Narrator:             This is Science Today. One of out eight women in the United States will be diagnosed with breast cancer in her lifetime. And while much progress has been made in treating the disease, research scientist Megan Schwarzman of the University of California, Berkeley, School of Public Health says more work needs to be done when it comes to cause and prevention. Schwarzman's work focuses on chemicals in the environment that may contribute to breast cancer.

Schwarzman:      There is more that we can be doing to understand what chemicals might contribute to breast cancer. There are tests for endocrine activity, tests for genotoxicity, we should be looking at how chemicals affect the development of the breast and how they work at different life stages.

Narrator:             Schwarzman explains that there are tens of thousands of chemicals in common use in our environment.
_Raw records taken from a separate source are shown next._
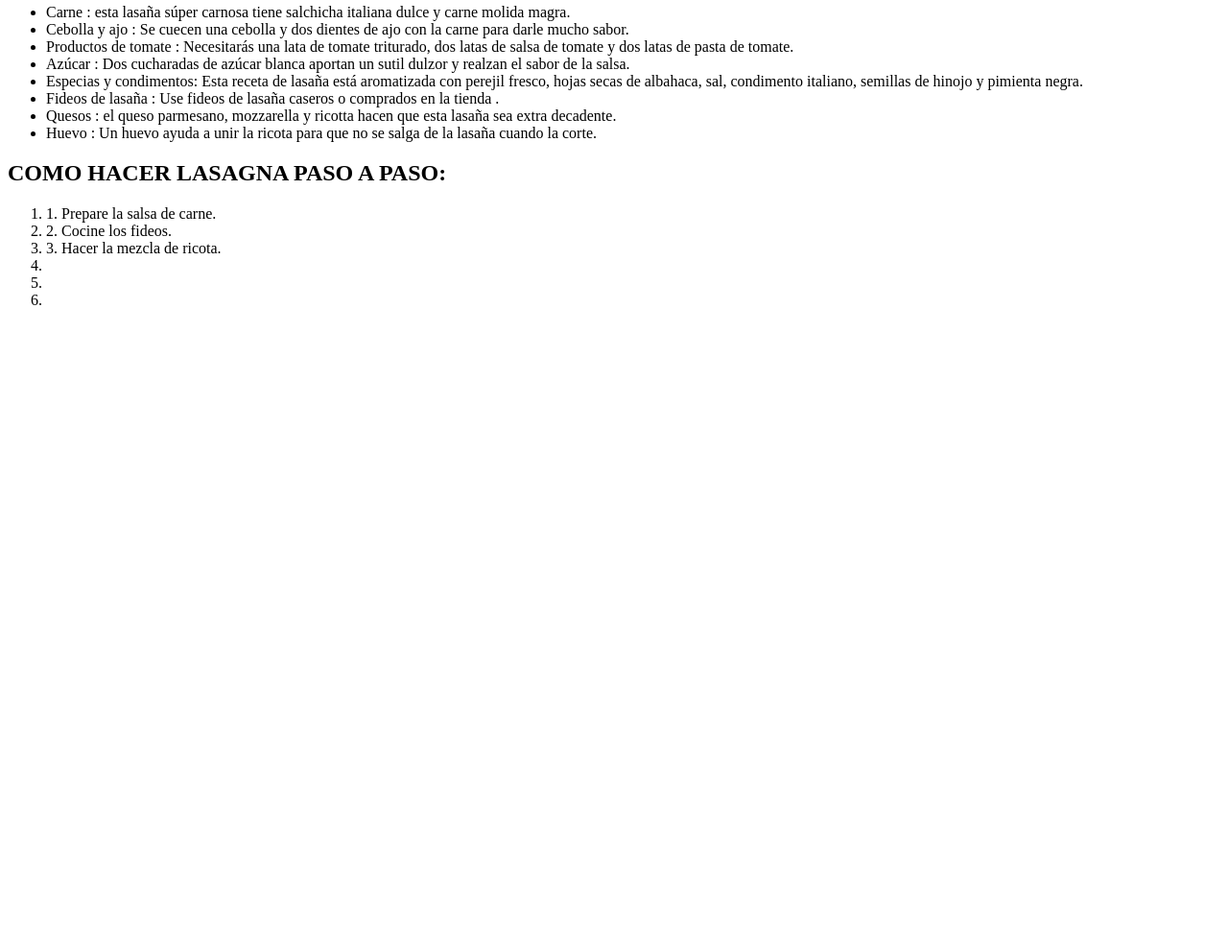
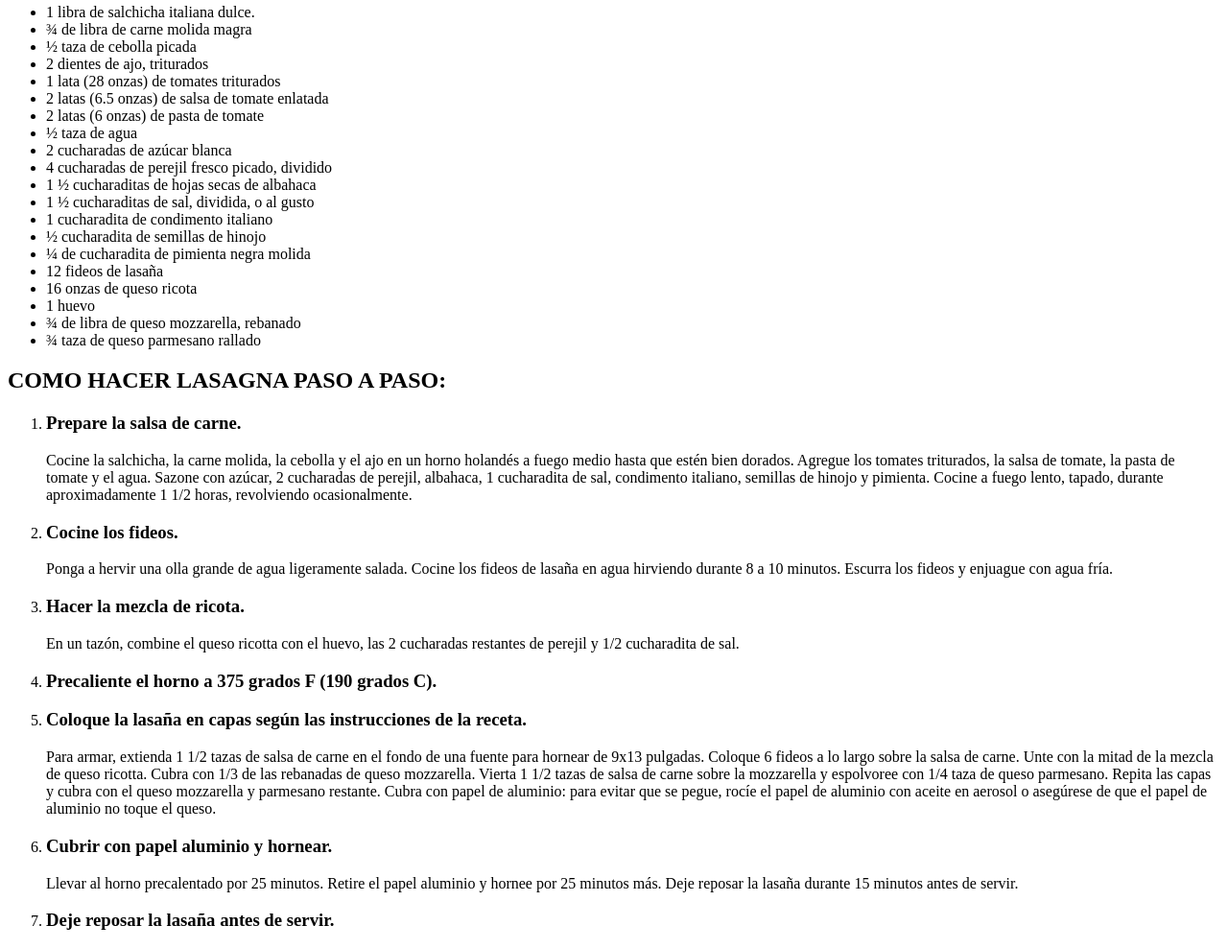
Before and after one commit to FrancoPantone/odin-recipes, a plain HTML site: page recipes/lasagna.html in a window 1280 px wide. Shown: the part 813-1802 px from the top of the page at 96% size. Before the commit the page ends 1151 px from the top, so only its background shows below. Drawn offline with Linux system fonts and the light colour scheme.

Commit message:
finalizada la receta de lasagna

```diff
--- a/recipes/lasagna.html
+++ b/recipes/lasagna.html
@@ -18,23 +18,56 @@
 
     <H2>INGREDIENTES</H2>
             <ul>
-                <li>Carne : esta lasaña súper carnosa tiene salchicha italiana dulce y carne molida magra.
-                <li>Cebolla y ajo : Se cuecen una cebolla y dos dientes de ajo con la carne para darle mucho sabor.</li>
-                <li>Productos de tomate : Necesitarás una lata de tomate triturado, dos latas de salsa de tomate y dos latas de pasta de tomate.</li>
-                <li>Azúcar : Dos cucharadas de azúcar blanca aportan un sutil dulzor y realzan el sabor de la salsa.</li>
-                <li>Especias y condimentos: Esta receta de lasaña está aromatizada con perejil fresco, hojas secas de albahaca, sal, condimento italiano, semillas de hinojo y pimienta negra.</li>
-                <li>Fideos de lasaña : Use fideos de lasaña caseros o comprados en la tienda .</li>
-                <li>Quesos : el queso parmesano, mozzarella y ricotta hacen que esta lasaña sea extra decadente.</li>
-                <li>Huevo : Un huevo ayuda a unir la ricota para que no se salga de la lasaña cuando la corte.</li></li>
+                <li>1 libra de salchicha italiana dulce.</li>
+                <li>¾ de libra de carne molida magra</li>
+                <li>½ taza de cebolla picada</li>
+                <li>2 dientes de ajo, triturados</li>
+                <li>1 lata (28 onzas) de tomates triturados</li>
+                <li>2 latas (6.5 onzas) de salsa de tomate enlatada</li>
+                <li>2 latas (6 onzas) de pasta de tomate</li>
+                <li>½ taza de agua</li>
+                <li>2 cucharadas de azúcar blanca</li>
+                <li>4 cucharadas de perejil fresco picado, dividido</li>
+                <li>1 ½ cucharaditas de hojas secas de albahaca</li>
+                <li>1 ½ cucharaditas de sal, dividida, o al gusto</li>
+                <li>1 cucharadita de condimento italiano</li>
+                <li>½ cucharadita de semillas de hinojo</li>
+                <li>¼ de cucharadita de pimienta negra molida</li>
+                <li>12 fideos de lasaña</li>
+                <li>16 onzas de queso ricota</li>
+                <li>1 huevo</li>
+                <li>¾ de libra de queso mozzarella, rebanado</li>
+                <li>¾ taza de queso parmesano rallado</li>
             </ul>
     <h2>COMO HACER LASAGNA PASO A PASO:</h2>
             <ol>
-                <li>1. Prepare la salsa de carne.</li>
-                <li>2. Cocine los fideos.</li>
-                <li>3. Hacer la mezcla de ricota.</li>
-                <li></li>
-                <li></li>
-                <li></li>
+                <li>
+                    <h3>Prepare la salsa de carne.</h3>
+                    <p>Cocine la salchicha, la carne molida, la cebolla y el ajo en un horno holandés a fuego medio hasta que estén bien dorados. Agregue los tomates triturados, la salsa de tomate, la pasta de tomate y el agua. Sazone con azúcar, 2 cucharadas de perejil, albahaca, 1 cucharadita de sal, condimento italiano, semillas de hinojo y pimienta. Cocine a fuego lento, tapado, durante aproximadamente 1 1/2 horas, revolviendo ocasionalmente.</p>
+                </li>
+                <li>
+                    <h3>Cocine los fideos.</h3>
+                    <p>Ponga a hervir una olla grande de agua ligeramente salada. Cocine los fideos de lasaña en agua hirviendo durante 8 a 10 minutos. Escurra los fideos y enjuague con agua fría. </p>
+                </li>
+                <li>
+                    <h3>Hacer la mezcla de ricota.</h3>
+                    <p>En un tazón, combine el queso ricotta con el huevo, las 2 cucharadas restantes de perejil y 1/2 cucharadita de sal.</p>
+                </li>
+                <li>
+                    <h3>Precaliente el horno a 375 grados F (190 grados C).</h3>
+                </li>
+                <li>
+                    <h3>Coloque la lasaña en capas según las instrucciones de la receta.</h3>
+                    <p>Para armar, extienda 1 1/2 tazas de salsa de carne en el fondo de una fuente para hornear de 9x13 pulgadas. Coloque 6 fideos a lo largo sobre la salsa de carne. Unte con la mitad de la mezcla de queso ricotta. Cubra con 1/3 de las rebanadas de queso mozzarella. Vierta 1 1/2 tazas de salsa de carne sobre la mozzarella y espolvoree con 1/4 taza de queso parmesano. Repita las capas y cubra con el queso mozzarella y parmesano restante. Cubra con papel de aluminio: para evitar que se pegue, rocíe el papel de aluminio con aceite en aerosol o asegúrese de que el papel de aluminio no toque el queso.</p>
+                </li>
+                <li>
+                    <h3>Cubrir con papel aluminio y hornear.</h3>
+                    <p>Llevar al horno precalentado por 25 minutos. Retire el papel aluminio y hornee por 25 minutos más. Deje reposar la lasaña durante 15 minutos antes de servir.</p>
+                </li>
+                <li>
+                    <h3>Deje reposar la lasaña antes de servir.</h3>
+                </li>
             </ol>
+
 </body>
 </html>
```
Schwarzman:       We've often, just as a society, put forward this idea that genetics matter more than environment. And in fact, I think the more nuanced truth is that both matter. That sometimes a genetic predisposition loads the gun and environment pulls the trigger.

Narrator:              For Science Today, I'm Larissa Branin.